Perkins spent the first months of the Civil War in Sumpter, operating on anti-slavery patrols. Under Admiral Farragut, he participated in the passing of Forts Jackson and St. Philip, the capture of Governor Moore and three ships of the Montgomery Flotilla, and the surrender of New Orleans in April 1862. He also fought at Port Hudson and Whitehall’s River in July 1862, at the capture of Mary Sorley and Tennessee, the Battle of Mobile Bay, and at Forts Powell, Gaines, and Morgan in August 1864.
Following the Civil War, Lieutenant Commander Perkins served as Superintendent of Ironclads at New Orleans, executive officer of the steam sloop Lackawanna in the North Pacific, and had ordnance duty at the Boston Navy Yard. Promoted to the rank of Commander in early 1871, he spent the next decade as Commanding Officer of the storeship Relief and gunboat Ashuelot and had further shore duty at Boston.
Perkins was promoted to captain in 1882 and commanded the Pacific Station flagship USS Hartford during the mid-1880s. In 1991, he was transferred to the Retired List but in 1896 received a Congressionally authorized promotion to the retired rank of commodore in recognition of his gallantry and skill during the Battle of Mobile Bay three decades earlier.

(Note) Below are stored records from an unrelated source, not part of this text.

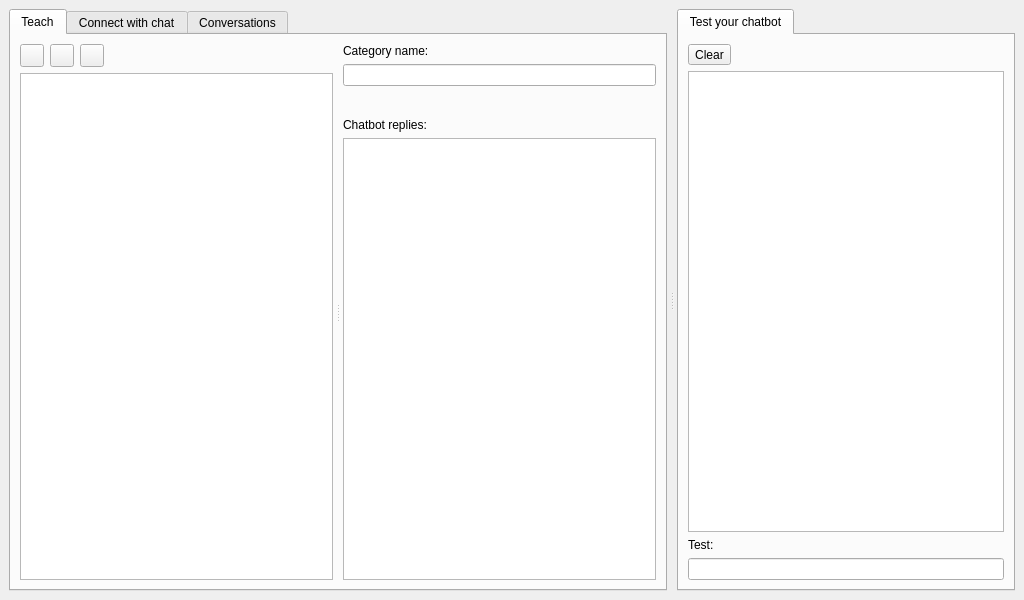
Old version of the form src/main-project/front-end/mainwindow.ui in the repository lvklabs/chatbot.
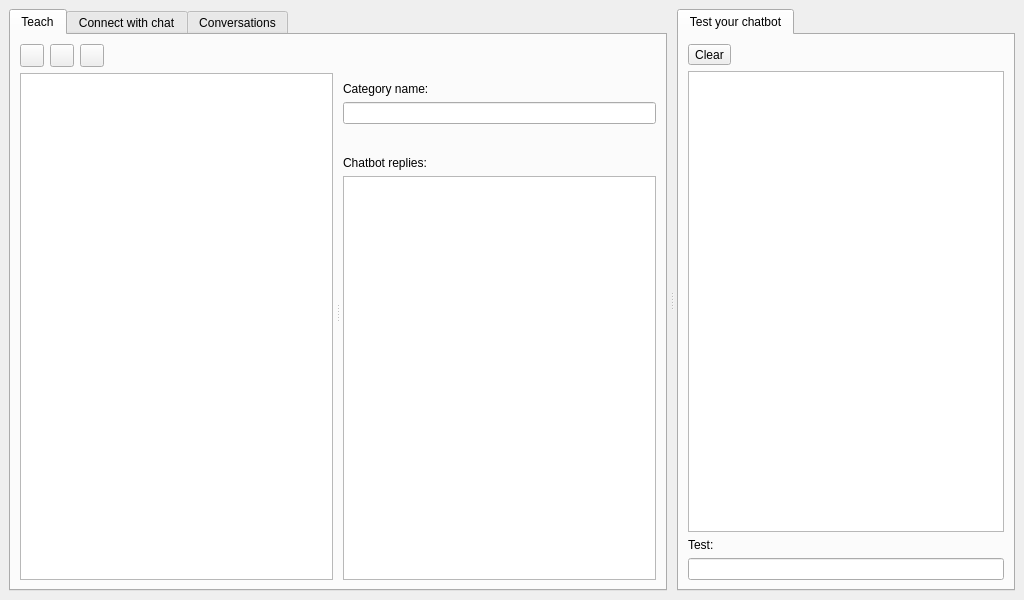
New version of the form. Icons and pictures are not drawn. Custom widgets are drawn as their Qt base class.

Patch:
```diff
--- a/src/main-project/front-end/mainwindow.ui
+++ b/src/main-project/front-end/mainwindow.ui
@@ -123,7 +123,23 @@
             </layout>
            </widget>
            <widget class="QWidget" name="verticalLayoutWidget_2">
-            <layout class="QVBoxLayout" name="verticalLayout_3" stretch="0,0,0,0,1,0">
+            <layout class="QVBoxLayout" name="verticalLayout_3" stretch="0,0,0,0,0,1,0">
+             <item>
+              <spacer name="verticalSpacer_2">
+               <property name="orientation">
+                <enum>Qt::Vertical</enum>
+               </property>
+               <property name="sizeType">
+                <enum>QSizePolicy::Fixed</enum>
+               </property>
+               <property name="sizeHint" stdset="0">
+                <size>
+                 <width>20</width>
+                 <height>38</height>
+                </size>
+               </property>
+              </spacer>
+             </item>
              <item>
               <widget class="QLabel" name="categoryNameLabel">
                <property name="text">
```
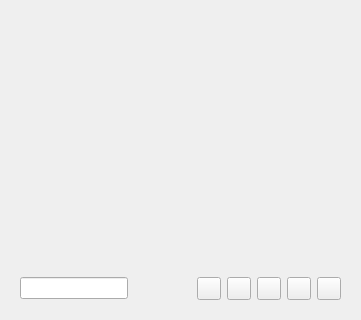
KDE/krita, file libs/widgets/WdgPaletteListWidget.ui: the form before one commit; both pictures show x 0 to 361 and y 176 to 496 of the 361 by 496 pixel window.
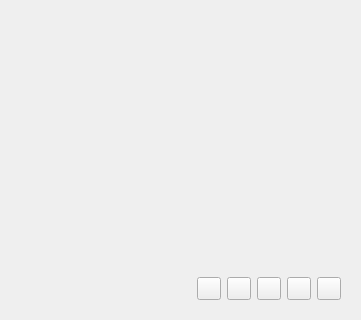
The form after the commit. Icons and pictures are not drawn.

Commit message:
The palette docker is nearly finished
With import and export button yet to be done

T8646

```diff
--- a/libs/widgets/WdgPaletteListWidget.ui
+++ b/libs/widgets/WdgPaletteListWidget.ui
@@ -37,9 +37,6 @@
       </sizepolicy>
      </property>
      <layout class="QHBoxLayout" name="horizontalLayout">
-      <item>
-       <widget class="QLineEdit" name="lineEditPaletteName"/>
-      </item>
       <item>
        <spacer name="horizontalSpacer">
         <property name="orientation">
```
The commit also changes 13 other files.
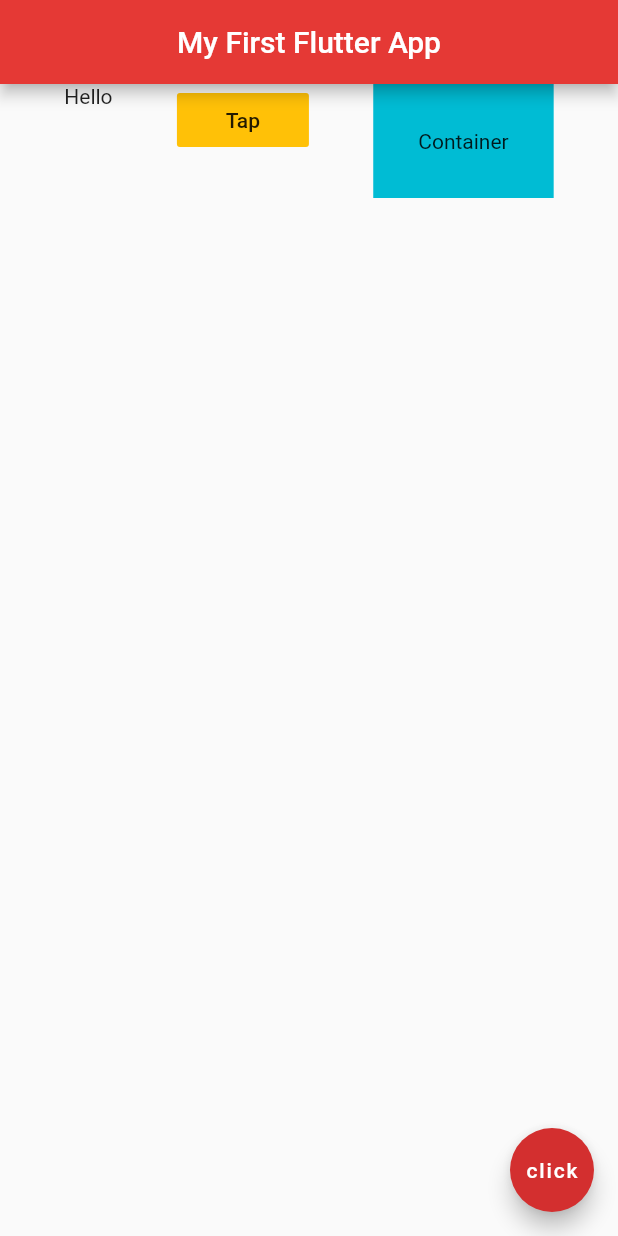
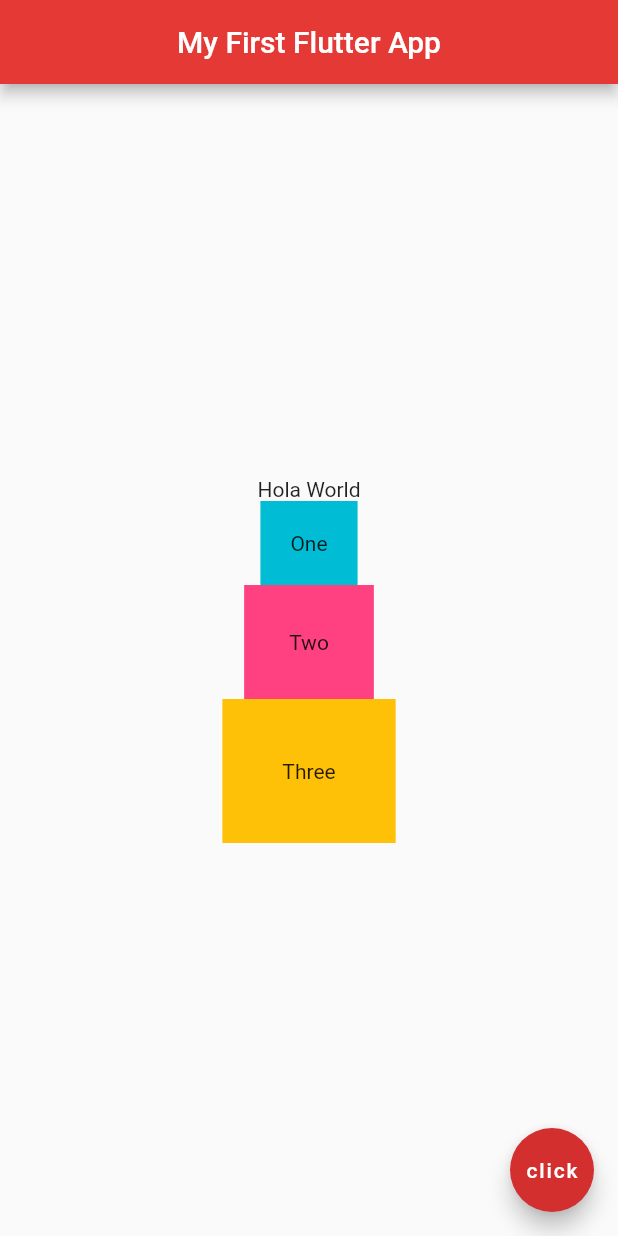
Before and after one commit to aqeebimtiaz/flutter_tutorial, a Flutter app: the screen it shows after launch, on a phone screen of 412 x 824 dp. Run offline on Flutter 3.47's test engine with Material 2 defaults, Android fonts, the phone set to English and light mode, and no system bars.

Commit message:
[ADD] upto vid 12 - Columns

```diff
--- a/lib/main.dart
+++ b/lib/main.dart
@@ -17,21 +17,32 @@ class Home extends StatelessWidget {
             centerTitle: true,
             backgroundColor: Colors.red[600]
         ),
-        body: Row(
-          mainAxisAlignment: MainAxisAlignment.spaceEvenly,
-          crossAxisAlignment: CrossAxisAlignment.start,
+        body: Column(
+          mainAxisAlignment: MainAxisAlignment.center,
+          crossAxisAlignment: CrossAxisAlignment.center,
           children: <Widget>[
-            Text('Hello'),
-            FlatButton(
-                onPressed: (){},
-                color: Colors.amber,
-                child: Text('Tap')
+            Row(
+              mainAxisAlignment: MainAxisAlignment.center,
+              children: [
+                Text('Hola'),
+                Text(' World')
+              ],
             ),
             Container(
+              padding: EdgeInsets.all(20.0),
               color: Colors.cyan,
-              padding: EdgeInsets.all(30),
-              child: Text('Container'),
-            )
+              child: Text('One'),
+            ),
+            Container(
+              padding: EdgeInsets.all(30.0),
+              color: Colors.pinkAccent,
+              child: Text('Two'),
+            ),
+            Container(
+              padding: EdgeInsets.all(40.0),
+              color: Colors.amber,
+              child: Text('Three'),
+            ),
           ],
         ),
         floatingActionButton: FloatingActionButton(
```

Commodore Perkins died at Boston on 28 October 1899. A large statue of him was erected on the grounds of the New Hampshire State Capitol at Concord.